=== RECORDS SUPPLIED ===

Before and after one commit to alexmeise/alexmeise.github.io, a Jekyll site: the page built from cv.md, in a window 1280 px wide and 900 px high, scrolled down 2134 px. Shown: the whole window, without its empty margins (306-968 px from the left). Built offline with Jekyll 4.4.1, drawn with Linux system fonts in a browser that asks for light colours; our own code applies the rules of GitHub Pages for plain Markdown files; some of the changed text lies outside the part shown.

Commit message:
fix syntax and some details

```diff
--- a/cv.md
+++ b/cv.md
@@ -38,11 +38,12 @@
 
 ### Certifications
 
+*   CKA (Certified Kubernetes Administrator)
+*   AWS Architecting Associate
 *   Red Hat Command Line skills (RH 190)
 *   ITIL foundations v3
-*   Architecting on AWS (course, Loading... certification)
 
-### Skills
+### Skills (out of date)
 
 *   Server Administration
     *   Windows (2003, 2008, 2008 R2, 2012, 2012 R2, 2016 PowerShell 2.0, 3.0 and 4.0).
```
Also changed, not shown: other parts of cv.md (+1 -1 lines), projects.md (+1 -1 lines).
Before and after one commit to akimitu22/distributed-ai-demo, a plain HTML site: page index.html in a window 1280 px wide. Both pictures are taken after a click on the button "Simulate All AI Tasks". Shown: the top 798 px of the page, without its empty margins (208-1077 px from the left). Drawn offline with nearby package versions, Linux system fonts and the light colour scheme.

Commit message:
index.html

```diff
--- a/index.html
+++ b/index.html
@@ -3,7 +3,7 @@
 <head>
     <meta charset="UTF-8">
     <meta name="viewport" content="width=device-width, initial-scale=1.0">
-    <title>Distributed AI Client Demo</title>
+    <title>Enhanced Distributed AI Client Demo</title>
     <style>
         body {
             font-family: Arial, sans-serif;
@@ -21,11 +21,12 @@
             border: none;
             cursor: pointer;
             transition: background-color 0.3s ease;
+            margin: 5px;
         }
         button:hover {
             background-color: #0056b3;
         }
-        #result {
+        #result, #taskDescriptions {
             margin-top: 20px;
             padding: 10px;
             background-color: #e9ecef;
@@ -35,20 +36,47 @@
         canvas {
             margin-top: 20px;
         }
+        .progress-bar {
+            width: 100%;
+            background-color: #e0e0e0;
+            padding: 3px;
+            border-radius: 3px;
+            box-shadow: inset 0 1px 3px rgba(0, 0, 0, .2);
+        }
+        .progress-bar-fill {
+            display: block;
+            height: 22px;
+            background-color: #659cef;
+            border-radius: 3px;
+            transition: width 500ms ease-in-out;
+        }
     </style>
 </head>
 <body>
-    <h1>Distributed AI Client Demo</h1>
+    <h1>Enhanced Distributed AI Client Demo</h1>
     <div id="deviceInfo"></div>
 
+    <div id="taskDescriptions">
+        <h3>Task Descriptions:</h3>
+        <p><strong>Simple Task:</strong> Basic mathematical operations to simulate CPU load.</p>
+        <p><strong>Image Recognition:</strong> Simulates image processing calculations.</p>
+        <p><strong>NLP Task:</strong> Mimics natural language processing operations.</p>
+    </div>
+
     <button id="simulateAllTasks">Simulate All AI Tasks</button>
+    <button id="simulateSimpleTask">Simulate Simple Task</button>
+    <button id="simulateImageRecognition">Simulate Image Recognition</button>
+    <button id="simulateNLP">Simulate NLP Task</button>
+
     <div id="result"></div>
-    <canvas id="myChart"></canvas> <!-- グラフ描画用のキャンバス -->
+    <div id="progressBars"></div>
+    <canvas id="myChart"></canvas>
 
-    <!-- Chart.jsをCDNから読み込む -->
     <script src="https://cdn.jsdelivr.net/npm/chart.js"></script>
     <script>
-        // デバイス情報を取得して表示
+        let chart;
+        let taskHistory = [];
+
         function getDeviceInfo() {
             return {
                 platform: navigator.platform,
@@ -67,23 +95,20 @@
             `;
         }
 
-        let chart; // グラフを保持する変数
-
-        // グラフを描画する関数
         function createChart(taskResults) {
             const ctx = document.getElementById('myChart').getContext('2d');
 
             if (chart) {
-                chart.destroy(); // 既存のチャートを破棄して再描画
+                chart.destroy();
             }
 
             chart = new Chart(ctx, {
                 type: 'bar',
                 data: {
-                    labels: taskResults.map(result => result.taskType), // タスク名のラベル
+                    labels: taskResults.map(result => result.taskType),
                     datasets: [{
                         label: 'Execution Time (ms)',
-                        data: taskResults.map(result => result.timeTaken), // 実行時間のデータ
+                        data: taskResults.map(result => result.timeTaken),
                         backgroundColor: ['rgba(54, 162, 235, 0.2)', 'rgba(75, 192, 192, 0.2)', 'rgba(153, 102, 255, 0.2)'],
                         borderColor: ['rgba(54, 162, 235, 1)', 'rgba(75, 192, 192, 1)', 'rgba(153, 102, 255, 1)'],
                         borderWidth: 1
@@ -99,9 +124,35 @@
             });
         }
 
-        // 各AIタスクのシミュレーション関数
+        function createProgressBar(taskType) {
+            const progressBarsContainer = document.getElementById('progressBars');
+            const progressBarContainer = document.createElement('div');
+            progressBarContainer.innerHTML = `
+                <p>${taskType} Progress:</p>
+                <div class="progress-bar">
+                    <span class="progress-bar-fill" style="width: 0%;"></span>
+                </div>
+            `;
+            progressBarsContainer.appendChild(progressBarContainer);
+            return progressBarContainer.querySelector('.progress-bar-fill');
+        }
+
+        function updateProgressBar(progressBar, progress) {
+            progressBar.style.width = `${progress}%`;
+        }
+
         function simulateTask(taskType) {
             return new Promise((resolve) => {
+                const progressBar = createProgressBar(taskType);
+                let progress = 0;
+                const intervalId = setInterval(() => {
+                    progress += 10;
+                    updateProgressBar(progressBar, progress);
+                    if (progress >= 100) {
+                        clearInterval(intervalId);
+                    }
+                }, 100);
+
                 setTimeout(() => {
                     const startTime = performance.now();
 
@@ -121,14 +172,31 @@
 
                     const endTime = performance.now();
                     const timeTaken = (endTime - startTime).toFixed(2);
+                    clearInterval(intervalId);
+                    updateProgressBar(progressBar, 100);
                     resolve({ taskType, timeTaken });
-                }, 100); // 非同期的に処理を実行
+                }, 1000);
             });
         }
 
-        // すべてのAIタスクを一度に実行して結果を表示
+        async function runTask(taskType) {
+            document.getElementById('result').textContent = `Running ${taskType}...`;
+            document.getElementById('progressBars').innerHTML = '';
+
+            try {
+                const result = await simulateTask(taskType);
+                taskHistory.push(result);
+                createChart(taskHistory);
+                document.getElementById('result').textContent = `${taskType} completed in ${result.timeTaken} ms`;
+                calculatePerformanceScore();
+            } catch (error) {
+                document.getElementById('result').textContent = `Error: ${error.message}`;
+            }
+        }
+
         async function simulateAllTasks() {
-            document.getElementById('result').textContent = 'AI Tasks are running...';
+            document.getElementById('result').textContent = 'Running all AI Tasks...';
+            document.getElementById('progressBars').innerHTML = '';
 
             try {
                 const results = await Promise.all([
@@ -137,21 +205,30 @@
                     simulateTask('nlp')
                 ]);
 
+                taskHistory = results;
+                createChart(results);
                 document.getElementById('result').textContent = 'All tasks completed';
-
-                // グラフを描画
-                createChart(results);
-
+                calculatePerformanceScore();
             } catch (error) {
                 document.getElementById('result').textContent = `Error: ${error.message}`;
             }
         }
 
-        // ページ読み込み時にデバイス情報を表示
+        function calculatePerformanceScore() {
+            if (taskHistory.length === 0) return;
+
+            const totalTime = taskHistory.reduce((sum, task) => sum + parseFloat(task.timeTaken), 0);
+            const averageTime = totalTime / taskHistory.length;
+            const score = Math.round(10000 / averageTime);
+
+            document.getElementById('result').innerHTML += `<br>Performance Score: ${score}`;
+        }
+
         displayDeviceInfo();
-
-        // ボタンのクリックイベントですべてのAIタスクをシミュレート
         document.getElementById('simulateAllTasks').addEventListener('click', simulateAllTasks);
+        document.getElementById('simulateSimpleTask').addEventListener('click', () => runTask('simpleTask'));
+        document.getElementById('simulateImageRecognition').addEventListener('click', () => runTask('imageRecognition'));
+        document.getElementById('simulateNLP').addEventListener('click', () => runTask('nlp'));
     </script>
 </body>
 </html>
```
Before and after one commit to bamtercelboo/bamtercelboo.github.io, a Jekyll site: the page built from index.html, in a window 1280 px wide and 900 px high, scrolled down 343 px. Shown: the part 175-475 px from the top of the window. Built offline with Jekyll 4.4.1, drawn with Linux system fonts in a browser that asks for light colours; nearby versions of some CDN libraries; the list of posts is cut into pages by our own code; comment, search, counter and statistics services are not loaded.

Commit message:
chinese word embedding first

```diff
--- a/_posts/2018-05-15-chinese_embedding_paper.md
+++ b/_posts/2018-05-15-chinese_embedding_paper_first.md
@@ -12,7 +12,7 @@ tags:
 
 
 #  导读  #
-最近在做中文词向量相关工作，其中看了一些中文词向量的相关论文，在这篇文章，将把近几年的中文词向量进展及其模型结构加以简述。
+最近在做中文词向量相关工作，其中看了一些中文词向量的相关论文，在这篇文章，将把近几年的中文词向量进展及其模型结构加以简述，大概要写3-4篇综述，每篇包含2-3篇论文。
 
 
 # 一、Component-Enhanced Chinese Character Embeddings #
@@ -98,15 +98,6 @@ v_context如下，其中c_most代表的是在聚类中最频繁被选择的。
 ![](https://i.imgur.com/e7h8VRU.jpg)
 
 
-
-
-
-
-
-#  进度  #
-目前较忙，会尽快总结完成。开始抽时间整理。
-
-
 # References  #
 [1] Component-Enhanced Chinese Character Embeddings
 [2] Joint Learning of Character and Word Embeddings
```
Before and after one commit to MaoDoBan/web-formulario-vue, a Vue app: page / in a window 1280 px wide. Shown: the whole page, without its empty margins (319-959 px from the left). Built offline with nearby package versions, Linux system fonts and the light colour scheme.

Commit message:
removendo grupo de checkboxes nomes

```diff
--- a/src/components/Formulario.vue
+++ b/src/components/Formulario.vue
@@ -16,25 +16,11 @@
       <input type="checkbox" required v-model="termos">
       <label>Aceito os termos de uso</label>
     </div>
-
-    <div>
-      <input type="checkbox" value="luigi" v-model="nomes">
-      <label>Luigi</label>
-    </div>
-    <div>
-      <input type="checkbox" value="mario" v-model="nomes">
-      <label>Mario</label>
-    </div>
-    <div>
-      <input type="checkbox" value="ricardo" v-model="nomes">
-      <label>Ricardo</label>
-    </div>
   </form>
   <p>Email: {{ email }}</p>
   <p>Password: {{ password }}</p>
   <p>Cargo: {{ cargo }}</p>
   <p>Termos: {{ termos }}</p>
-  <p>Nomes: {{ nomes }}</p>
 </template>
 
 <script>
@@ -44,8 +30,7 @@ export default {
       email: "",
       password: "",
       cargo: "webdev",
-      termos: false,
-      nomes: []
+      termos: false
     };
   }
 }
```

===

EXERCISE DESCRIPTION: Lines holding the word "function" are the answer; copy each one from the records above.

EXERCISE RESULT:
         function getDeviceInfo() {
         function createChart(taskResults) {
+        function createProgressBar(taskType) {
+        function updateProgressBar(progressBar, progress) {
         function simulateTask(taskType) {
+        async function runTask(taskType) {
         async function simulateAllTasks() {
+        function calculatePerformanceScore() {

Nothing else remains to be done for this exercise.